#### [Exercise objective]
The answer must consist of each line below that contains the word "padding", copied in full.

** Opening Dataset records block **

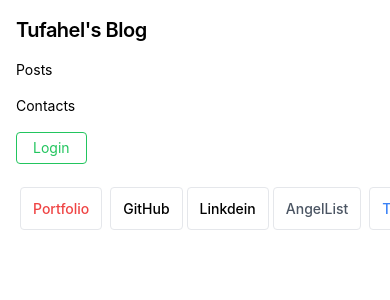
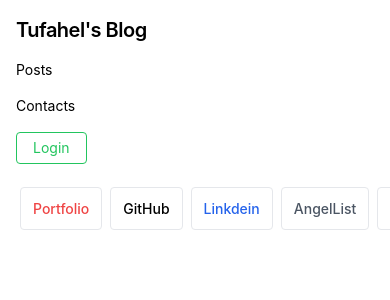
Before and after one commit to Tufahel/blog-app-front-end, a React (Create React App) app: page /contacts in a window 390 px wide. Shown: the top 300 px of the page. Built offline with nearby package versions, Linux system fonts and the light colour scheme.

Commit message:
fix responsiveness

```diff
--- a/src/components/Contact/Contact.js
+++ b/src/components/Contact/Contact.js
@@ -4,7 +4,7 @@
   <div className="text-center m-4">
     <h4 className="rounded text-sm text-red-500 border inline p-3 m-1 font-medium hover:text-white hover:border-red-700 hover:bg-red-700"><a href="https://tufahel.github.io/portfolio-desktop-version/">Portfolio</a></h4>
     <h3 className="rounded text-sm font-medium border inline p-3 m-1 hover:border-black hover:bg-black hover:text-white"><a href="https://github.com/Tufahel">GitHub</a></h3>
-    <h3 className="rounded text-sm font-medium border inline p-3 m-1text-blue-600 hover:text-white hover:bg-blue-600 hover:border-blue-600"><a href="https://www.linkedin.com/">Linkdein</a></h3>
+    <h3 className="rounded text-sm font-medium border inline p-3 m-1 text-blue-600 hover:text-white hover:bg-blue-600 hover:border-blue-600"><a href="https://www.linkedin.com/">Linkdein</a></h3>
     <h3 className="rounded text-sm font-medium border inline p-3 m-1 text-gray-600 hover:text-white hover:bg-gray-600 hover:border-gray-600"><a href="https://angel.co/u/tufahel-ahmed">AngelList</a></h3>
     <h3 className="rounded text-sm font-medium border inline p-3 m-1 text-blue-500 hover:text-white hover:bg-blue-500 hover:border-blue-500"><a href="https://twitter.com/TufahelAhmed">Twitter</a></h3>
   </div>
--- a/src/components/Post/Posts.js
+++ b/src/components/Post/Posts.js
@@ -26,7 +26,7 @@
       <div className="flex flex-col m-2">
         <h2 className="ml-6 text-3xl font-bold">Latest Post</h2>
         {latestPost?.map((post) => (
-          <div className="flex flex-row ml-6 mt-2 pb-4 space-x-12 border-b-2" key={maxId}>
+          <div className="flex flex-col md:flex-row ml-6 mt-2 pb-4 space-x-12 border-b-2 md:shrink-0" key={maxId}>
             <img className="rounded object-cover h-56" src={post.image} alt="img" />
             <div className="flex flex-col justify-center border-b-3">
               <h4 className="font-medium text-lg text-4xl">
@@ -34,7 +34,7 @@
               </h4>
               <div className="flex">
                 <p className="w-60 truncate">{post.text}</p>
-                <NavLink to="/post"><button className="text-green-500" type="button" onClick={() => setPostId(post.post_id)}>See more</button></NavLink>
+                <NavLink to="/post"><button className="text-green-500" type="button" onClick={() => setPostId(post.post_id)}>more</button></NavLink>
               </div>
               <LikeCommentCount id={post.post_id} />
               <div>
```
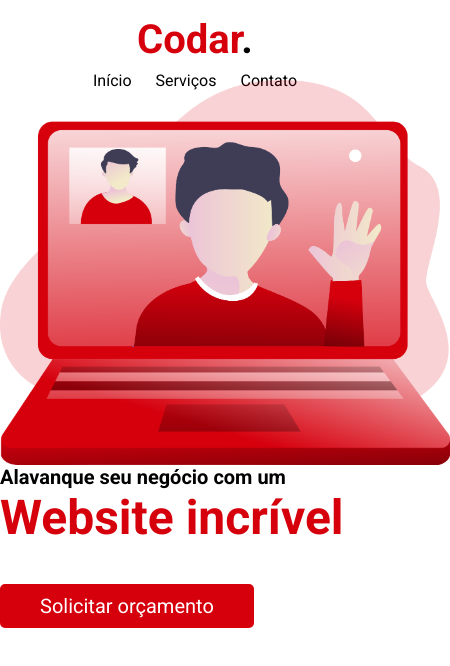
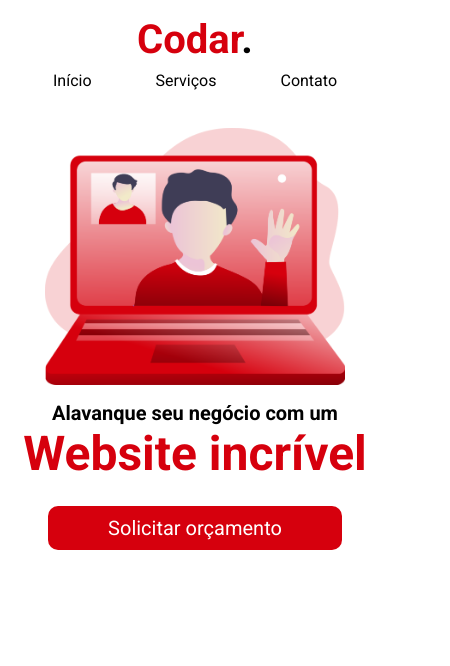
Before and after one commit to rendell-arruda/Dev-Challenge, a plain HTML site: page codar/index.html in a window 390 px wide. Shown: the whole page, 450 px wide, since content can reach past the window. Drawn offline with Linux system fonts and the light colour scheme.

Commit message:
responsividade da section inicio

```diff
--- a/codar/assets/css/gerais.css
+++ b/codar/assets/css/gerais.css
@@ -1,5 +1,4 @@
 * {
-  box-sizing: border-box;
   font-family: 'Roboto', sans-serif;
   color: var(--black);
 }
@@ -25,6 +24,7 @@ img {
   max-width: 100%;
 }
 a {
+  box-sizing: border-box;
   text-decoration: none;
   color: var(--black);
 }
@@ -43,9 +43,25 @@ li {
   margin: 0 auto;
 }
 
-.flex {
+/* .flex {
   display: flex;
   justify-content: space-between;
   align-items: center;
   flex-wrap: wrap;
+  gap: 40px;
+} */
+.flex {
+  display: grid;
+  grid-template-columns: 1fr 1fr;
+  justify-content: space-between;
+  align-items: center;
 }
+
+@media screen and (max-width: 700px) {
+  .flex {
+    display: flex;
+    flex-direction: column;
+    align-items: center;
+    justify-content: center;
+  }
+}
--- a/codar/assets/css/header.css
+++ b/codar/assets/css/header.css
@@ -20,6 +20,7 @@
 .nav-list {
   display: flex;
   gap: 0.5rem;
+  justify-content: space-between;
   align-items: center;
   flex-wrap: wrap;
 }
@@ -37,6 +38,9 @@
 }
 
 @media screen and (max-width: 500px) {
+  .nav-list {
+    gap: 3rem;
+  }
   .header {
     flex-direction: column;
   }
--- a/codar/assets/css/inicio.css
+++ b/codar/assets/css/inicio.css
@@ -1,5 +1,12 @@
 .inicio__imagem {
-  max-width: 450px;
+  max-width: 350px;
+}
+
+.inicio__conteudo {
+  display: flex;
+  justify-content: center;
+  align-items: center;
+  flex-direction: column;
 }
 
 .inicio__conteudo__paragrafo {
@@ -10,13 +17,22 @@
 .inicio__conteudo__titulo {
   font-size: 3rem;
   color: var(--red);
-  padding-bottom: 3rem;
+  padding-bottom: 2rem;
 }
 
 .inicio__conteudo__link {
   background-color: var(--red);
-  border-radius: 5px;
+  border-radius: 10px;
   color: white;
   font-size: 1.25rem;
-  padding: 10px 40px;
+  padding: 10px 60px;
 }
+
+@media screen and (max-width: 768px) {
+  .inicio__conteudo__titulo {
+    padding-bottom: 1.5rem;
+  }
+  .inicio__imagem {
+    max-width: 300px;
+  }
+}
--- a/codar/index.html
+++ b/codar/index.html
@@ -36,7 +36,8 @@ Amamos criar soluções e entregar sites incríveis Contato 123 Av. Manjar - Ná
   <main>
     <section id="inicio" class="container">
       <div class="container-l flex">
-      <img src="./assets/video_call.png" alt="Video call" class="inicio__imagem">
+        <figure>
+      <img src="./assets/video_call.png" alt="Video call" class="inicio__imagem"></figure>
       <div class="inicio__conteudo">
         <p class="inicio__conteudo__paragrafo">Alavanque seu negócio com um</p>
         <h1 class="inicio__conteudo__titulo">Website incrível</h1>
```
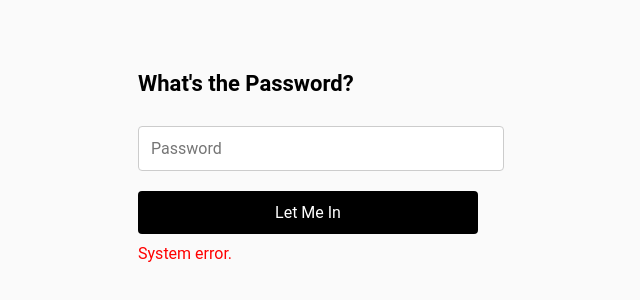
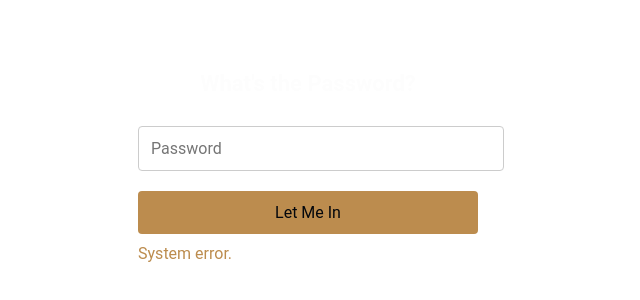
Before and after one commit to kraftk92/naisho-reservation-gate, a plain HTML site: page index.html in a window 1280 px wide. Shown: the part 242-542 px from the top of the page, without its empty margins (332-972 px from the left). Drawn offline with Linux system fonts and the light colour scheme; no server answers.

Commit message:
style updates

```diff
--- a/index.html
+++ b/index.html
@@ -7,7 +7,6 @@
     <style>
       body {
         font-family: Urbanist, Roboto, Arial, sans-serif;
-        background: #fafafa;
         margin: 0;
         padding: 0;
         display: flex;
@@ -26,6 +25,8 @@
       h2 {
         margin-bottom: 20px;
         font-size: 22px;
+        color: #fdfdfd;
+        text-align: center;
       }
 
       input {
@@ -41,8 +42,8 @@
       button {
         width: 100%;
         padding: 12px;
-        background: black;
-        color: white;
+        background: #bc8c4e;
+        color: #04070c;
         border: none;
         font-size: 16px;
         font-family: Urbanist, Roboto, Arial, sans-serif;
@@ -56,7 +57,7 @@
       }
 
       #error {
-        color: red;
+        color: #bc8c4e;
         margin-top: 10px;
         min-height: 20px;
       }
```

** Closing Dataset records block **

#### [Exercise answer]
-  padding-bottom: 3rem;
+  padding-bottom: 2rem;
-  padding: 10px 40px;
+  padding: 10px 60px;
+    padding-bottom: 1.5rem;
         padding: 0;
         padding: 12px;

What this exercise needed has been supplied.